This year the Big Art exhibition is held in a former prison complex in Amsterdam, commonly known as the ‘Bijlmerbajes’ in Dutch. More than 80 artworks are on show from today till sunday. Mimi Blogger Team went and visited the preview of this event and, as always; we took some pictures for yous all to see if you think it’s worth your while to go.
Anna Bittersohl, Grat 2018 (Rutger Brandt Gallery)
Tom Pret, t-shirt
Lucia Luptakova, Fold. Places we have been to 3, 2015
Bram Ellens behind his installation; Orphans (2017/2018) Sculptures from discarded paintings
Bram Ellens, Orphans (2017/2018) Sculptures from discarded paintings
Willum Geerts, Alles moet weg, 2017
Willum Geerts, Alles moet weg, 2017
Big Art in the Amsterdam newspaper. Photo by Herr Kaldenbach
For 4 days the impressive Bijlmerbajes is occupied by contemporary artists and designers showing their work, which is also for sale. A mix of paintings and drawings, sculptures, photos and installations, created by acclaimed names and emerging talents, are on show. This event can be visited from 11 till 14 october, an entrance ticket can be bought at the door for €10,-. (bigart.nu)
Tip from Mimi Blogger Team: if you want to have some kind of experience of ‘real-prison-life’: Continue reading →
Marcus Vergilius Eurysaces was a baker, his familiy tomb was built around 50-20 BC. It is one of the best preserved ‘freedman’ funerary monuments in Rome. (image via pocketrome.wordpress.com)

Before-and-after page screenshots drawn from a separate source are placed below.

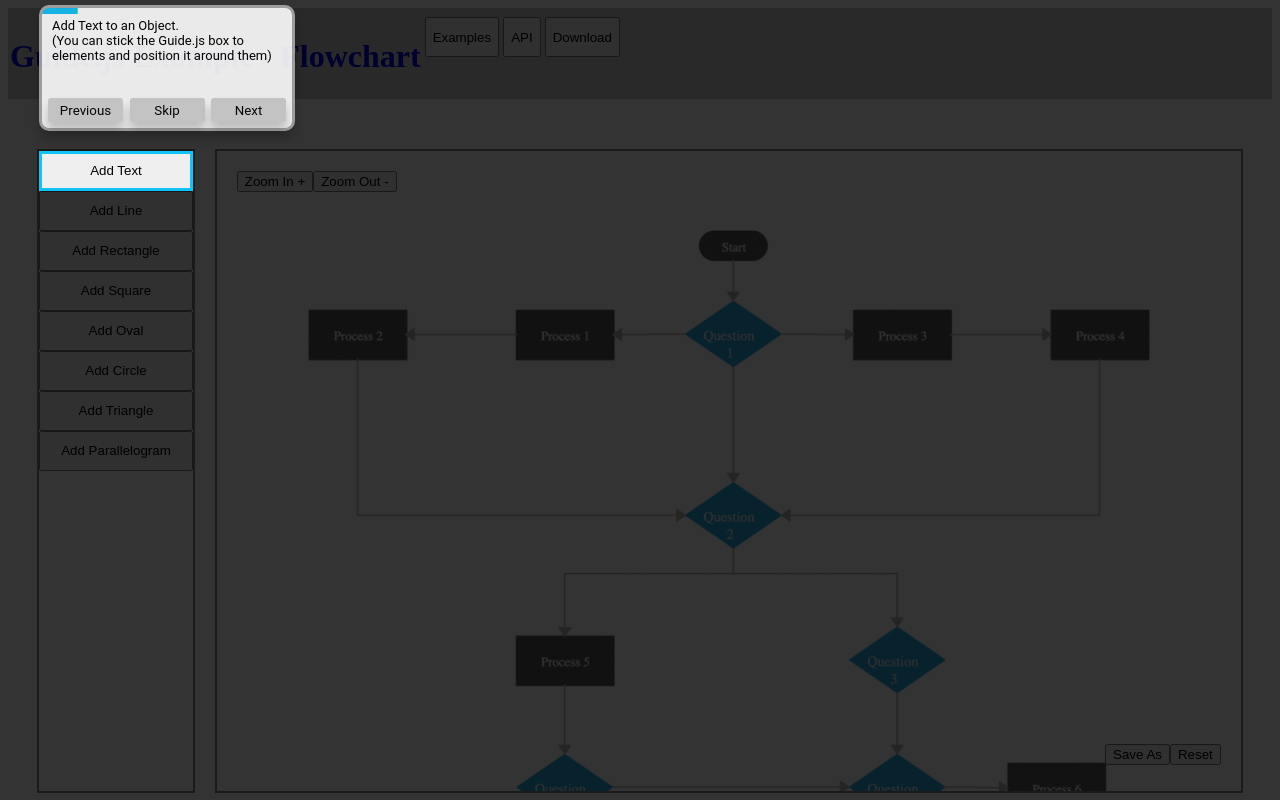
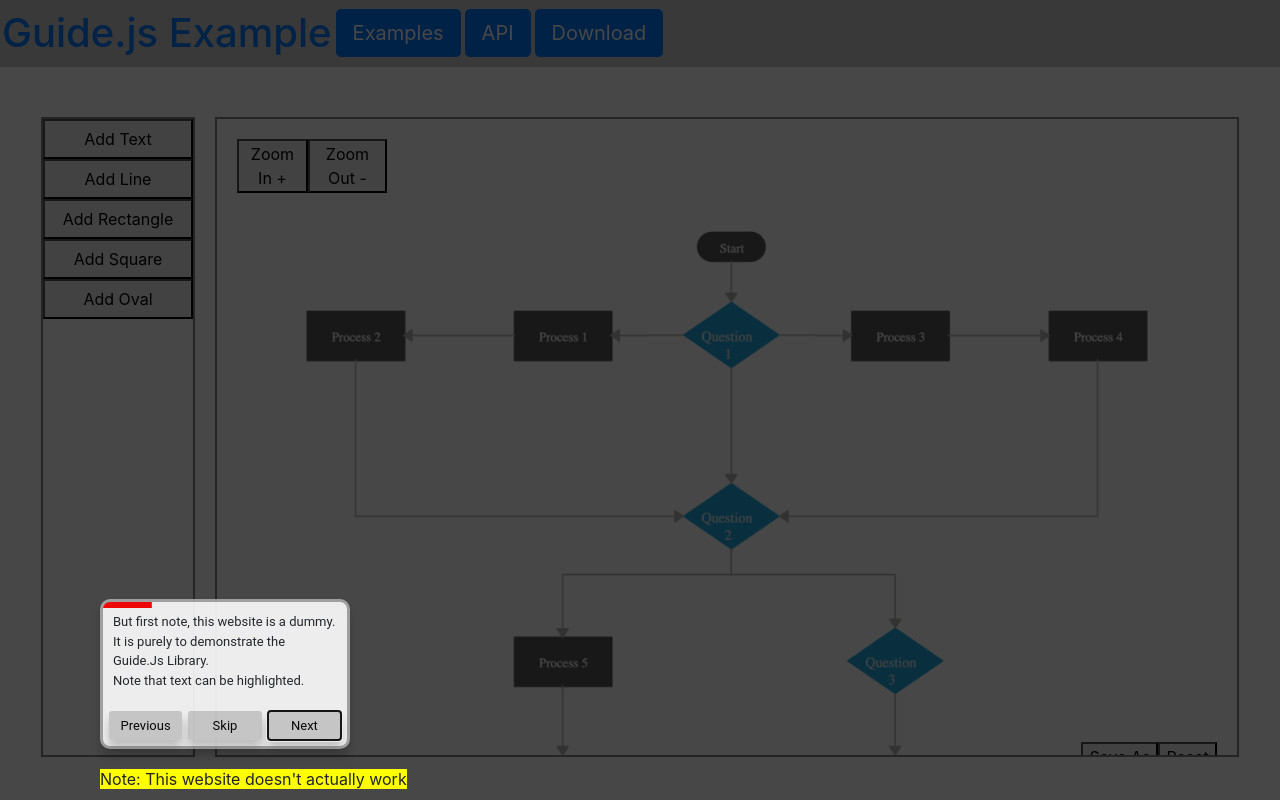
Before and after one commit to ranachirag/GuideJs, a website: page pub/examples.html in a window 1280 px wide. Both pictures are taken after a click on the button "Next". Drawn offline with nearby package versions, Linux system fonts and the light colour scheme.

Commit message:
finished example page

```diff
--- a/pub/examples.html
+++ b/pub/examples.html
@@ -5,14 +5,13 @@
         <meta name="viewport" content="width=device-width, initial-scale=1">
         <title>GuideJs Demo</title>
 
+        <link rel="stylesheet" href="https://stackpath.bootstrapcdn.com/bootstrap/4.4.1/css/bootstrap.min.css" integrity="sha384-Vkoo8x4CGsO3+Hhxv8T/Q5PaXtkKtu6ug5TOeNV6gBiFeWPGFN9MuhOf23Q9Ifjh" crossorigin="anonymous">
 
-
-
+        <link rel="stylesheet" type="text/css" href="./styles/examples.css" />
 
         <link rel="stylesheet" type="text/css" href="./styles/guidejs.css" />
         <script defer type="text/javascript" src='./javascript/guide.js'></script>
 
-        <link rel="stylesheet" type="text/css" href="./styles/examples.css" />
         <script defer type="text/javascript" src='./javascript/examples.js'></script>
 
     </head>
@@ -20,8 +19,8 @@
         <!-- <div class="nav guidejs-step-1">
             <h1 >Guide.js Example - Flowchart</h1>
         </div> -->
-        <div class="nav">
-            <a href="./index.html"><h1 class="guidejs-step-1">Guide.js Example - Flowchart</h1></a>
+        <div class="navi guidejs-step-1">
+            <a href="./index.html"><h1>Guide.js Example</h1></a>
             <a href="./examples.html"><button type="button" class="btn btn-primary btn-lg">Examples</button></a>
             <a href="./documentation.html"><button type="button" class="btn btn-primary btn-lg">API</button></a>
             <a href="https://github.com/csc309-fall-2020/js-library-ranachir"><button type="button" class="btn btn-primary btn-lg">Download</button></a>
@@ -29,29 +28,28 @@
         <div class="example">
             <div class="options">
 
-                <button class="btn guidejs-step-2">Add Text</button>
-                <button class="btn guidejs-step-3">Add Line</button>
-                <button class="btn guidejs-step-4">Add Rectangle</button>
-                <button class="btn guidejs-step-5"><span class="guidejs-step-14">Add Square</span></button>
-                <button class="btn guidejs-step-6">Add Oval</button>
-                <button class="btn guidejs-step-7">Add Circle</button>
-                <button class="btn guidejs-step-8">Add Triangle</button>
-                <button class="btn guidejs-step-9">Add Parallelogram </button>
+                <button class="btn-ex guidejs-step-3">Add Text</button>
+                <button class="btn-ex guidejs-step-4">Add Line</button>
+                <button class="btn-ex guidejs-step-5">Add Rectangle</button>
+                <button class="btn-ex guidejs-step-6">Add Square</button>
+                <button class="btn-ex guidejs-step-7">Add Oval</button>
             </div>
-            <div class="flowchart guidejs-step-10">
-                <div class="zoom guidejs-step-11">
+            <div class="flowchart">
+                <div class="zoom guidejs-step-8">
                     <button class="zoom-btn">Zoom In +</button>
                     <button class="zoom-btn">Zoom Out -</button>
                 </div>
-                <div id="flowchart-image" class="guidejs-step-13">
+                <div id="flowchart-image" class="guidejs-step-10">
                     <img src="images/flowchart.jpeg">
                 </div>
                 <div class="edit">
-                    <button class="edit-btn guidejs-step-12">Save As</button>
+                    <button class="edit-btn guidejs-step-9">Save As</button>
                     <button class="edit-btn">Reset</button>
                 </div>
+
             </div>
 
         </div>
+         <span class="note guidejs-step-2">Note: This website doesn't actually work</span>
     </body>
 </html>
--- a/pub/javascript/examples.js
+++ b/pub/javascript/examples.js
@@ -1,28 +1,31 @@
 /* GuideJs Library usage examples */
 "use strict";
+
+
 const guide = new GuideJs()
 
+function example() {
     guide.setOptions({
         addOutline: true,
         addOverlay: true,
-    // theme: "red",
-    overlayOpacity: 1,
-    elementDescriptions: ["Welcome to Guide.Js tutorial. This tutorial will introduce you to tools on how to create a flowchart. (Note: It is a dummy website)",
-                        'Add Text to an Object. \n (You can stick the Guide.js box to elements and position it around them)',
-                        'Add a Line. \n (Then move from element to element giving context).',
-                        'Add a Rectangle.',
-                        'Add a Square.',
-                        'Add an Oval.',
-                        'Add a Circle.',
-                        'Add a Triangle.',
-                        'Add a Parallelogram. \n (Notice the Guide.js box can be positioned below the element)',
-                        'This is the space where you will create your flowchart. \n (Or it can be positioned above)',
-                        'Here you can control the view of your flow chart.',
+        theme: "red",
+        overlayOpacity: 0.9,
+        elementDescriptions: ["Welcome to Guide.Js tutorial. This tutorial will introduce you to an example website for creating flowcharts.",
+                            'But first note, this website is a dummy. \n It is purely to demonstrate the Guide.Js Library. \n Note that text can be highlighted.',
+                            "Let's start with some buttons. \n With this Button you can add Text.",
+                            'Note the red theme, you can select other themes when you create your own guide.',
+                            'Fact: The guide box is automatically positioned!',
+                            'It can be positioned all around an element, the optimal position is selected.',
+                            'You can simply create a guide by adding classes your html code and customize using Javascript. \n See API page for more details.',
+                            'Note the progress bar (border of the guide box) showing how much of the guide is complete.',
                             'Save your flow chart.',
-                        'This the demo for Guide.js complete. More exciting features will be added. Thank You for viewing.',
-                        'nothing'],
+                            'This the demo for Guide.js complete. Thank You for viewing!'],
         textHighlightColor: 'yellow',
         guideDistance: 20,
+        guideHeight: '150px'
     })
 
     guide.start()
+}
+
+example()
--- a/pub/javascript/guide.js
+++ b/pub/javascript/guide.js
@@ -73,7 +73,6 @@
                 this.guideBoxSettings.dist = guideDistance
             }
 
-            console.log(this.elementDescriptions)
         },
 
         /* Start the guide */
@@ -235,7 +234,7 @@
             guideBox.style.width = width
             guideBox.style.height = height
             guideBox.style.backgroundPosition = `-${width}px 0px, ${width-5}px -${height}px, ${width}px ${height-5}px, 0px ${height}px`
-            console.log(guideBox.style)
+
 
             const {element} = this.guideBoxSettings
             this.guideBox = guideBox
@@ -269,7 +268,7 @@
                 }
 
                 if (locationDirection.includes("left")) {
-                    guideBox.style.left = `${left - width - dist}px`
+                    guideBox.style.left = `${left - guideBoxWidth - dist}px`
                 }
 
                 if (locationDirection.includes("top")) {
@@ -316,7 +315,6 @@
             const guideBox = this.guideBox
             const dist = this.guideBoxSettings.dist
 
-            console.log(this.guideBoxSettings)
 
             const viewportOffset = element.getBoundingClientRect();
             const top = viewportOffset.top;
@@ -395,6 +393,7 @@
                     valPositions.push('side-right-middle')
                 }
             }
+            console.log(valPositions, left)
             return valPositions
 
         },
@@ -411,7 +410,6 @@
             this.guideBox.appendChild(nextBtn)
             nextBtn.classList.add(`guide-next-btn-${this.elementHighlight.theme}`)
             nextBtn.innerText = "Next"
-            console.log(nextBtn)
             return nextBtn
         },
 
--- a/pub/styles/examples.css
+++ b/pub/styles/examples.css
@@ -1,10 +1,10 @@
-.nav {
+.navi {
     background-color: #ccc;
     overflow: hidden;
     text-align: center;
 }
 
-.nav a {
+.navi a {
   float: left;
   /* color: lightgreen; */
   /* padding: 20px; */
@@ -14,12 +14,11 @@
   /* font-size: 18px; */
 }
 
-  .nav {
+.navi {
   display: flex;
   justify-content: flex-start;
-    /* align-content: center; */
+  align-content: center;
 }
-
 
 
 .example {
@@ -46,7 +45,7 @@
 
 }
 
-.btn {
+.btn-ex {
     width: 100%;
     text-align: center;
     height: 5vh;
@@ -57,6 +56,7 @@
   position: relative;
   top: 0;
   left: 0;
+  width: 150px;
   margin: 20px;
 }
 
@@ -79,3 +79,6 @@
   width: 100%;
   height: 100%;
 }
+.note {
+  margin-left: 100px;
+}
--- a/pub/styles/guidejs.css
+++ b/pub/styles/guidejs.css
@@ -110,6 +110,7 @@
     margin-left: 6px ;
     background-color:lightgrey;
     font-family: 'Roboto', sans-serif;
+    font-size: small;
 }
 
 .guide-next-btn-blue, .guide-next-btn-red, .guide-next-btn-green, .guide-next-btn-yellow {
@@ -190,7 +191,7 @@
 
 .guidejs-highlight {
     position: relative;
-    z-index: 1000000000000;
+    z-index: 33 !important;
 }
 
 .guidejs-outline-blue {
```
Lines whose indentation alone changed are shown as unchanged.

Apart from it’s modern look; the circles are believed to be grain-measuring vessels and the collums refer to a bakers’ kneading devices. The encription “Est hoc monimentvm marcei vergilei everysacis pistoris redemptoris apparet” which means “This is the monument of Marcus Vergilius Eurysaces, baker, contractor, public servant, obviously” seems written with a touch of humour, obviously.
This tomb is special because it was built by a freedmen. Freedmen were Roman citizens, former slaves set free by their masters. Nowadays one could call these selfmade persons “Nouveau Riche” because they wanted to show how wealthy they became, or leave a legacy because they weren’t noble men. Viewing history in this manner surely brings the Roman Empire closer to the years we live in nowadays. Interesting n’est pas?!
Town and Concrete is architect Cyril Lancelin who started this creative studio in 2016. Mr Lancelin practices *Parametric design. (in layman’s terms: He creates his designs with geometrical shapes on which he sets a bunch of calculations, or algorithms, loose) Lancelin creates projects; he imagines art Installations and private houses. We feel that on one hand they look friendly, almost childlike or made for children, and on the other hand they seem brutalist 1970s monsters. The “Green Chapel”, for instance, is an inflatable one, just as House “hemi” it is ‘situated’ in Normandy, France. The installation ‘chain’ is travelling from place to place (we guess it’s inflatable as well). The House ‘hill’; an outdoor shaded patio with parametric walls as limits, is imagined in Los Angeles, USA.
We aren’t quite sure how many of these creations are actually made, because we only could find renderings made by ‘Town and Concrete’, (that answers our question probably) although the latest work “knot” seems to be: see that on designboom.com
The Enoteca dai tosi is a winery situated in a cave, completely carved out of stone and developed as a single circular staircase. Enoteca dai tosi is designed by the Belgian studio architecten de vylder vinck taillieu, it is a tribute to Matera, it’s home city in Italy.
(images courtesy of enoteca dai tosi)
The city of Matera lies in a small canyon carved out by the Gravina river. The historical center, along with the Park of the Rupestrian Churches, is a UNESCO World Heritage Site since 1993. Continue reading →
The Ideal City/La Città Ideale in the 15th Century
If you paid attention during art history classes (well, even if you didn’t) you know that the paintings ‘The Ideal City/La Città Ideale’ are one of the most fine examples of Italian Renaissance work. The Ideal City/La Città Ideale is a name given to 3 paintings which are kept at Urbino, Baltimore and Berlin and are named likewise. They are also known as the Urbino perspectives. The Ideal City of Urbino is the one we would like to share with you in specific. The Ideal City of Urbino, circa 1470, tempera on panel. (image via commons.wikimedia.org)
At the time we were in school this painting was believed to be made by Piero della Francesca. After that it was attributed to Luciano Laurana (and Francesco di Giorgio, Martini or Melozzo da Forlì.) Nowadays nobody knows for sure. (#theunneccesraythings #youneedlearnandremember) Continue reading →
Appdikted @Mimi Berlin is trying to capture the graphic identity of Venice, Italy by collecting the images of doorbells. Doorbells in this maze of a city are embellished to the extreme in stone, bronze and copper as you can see below.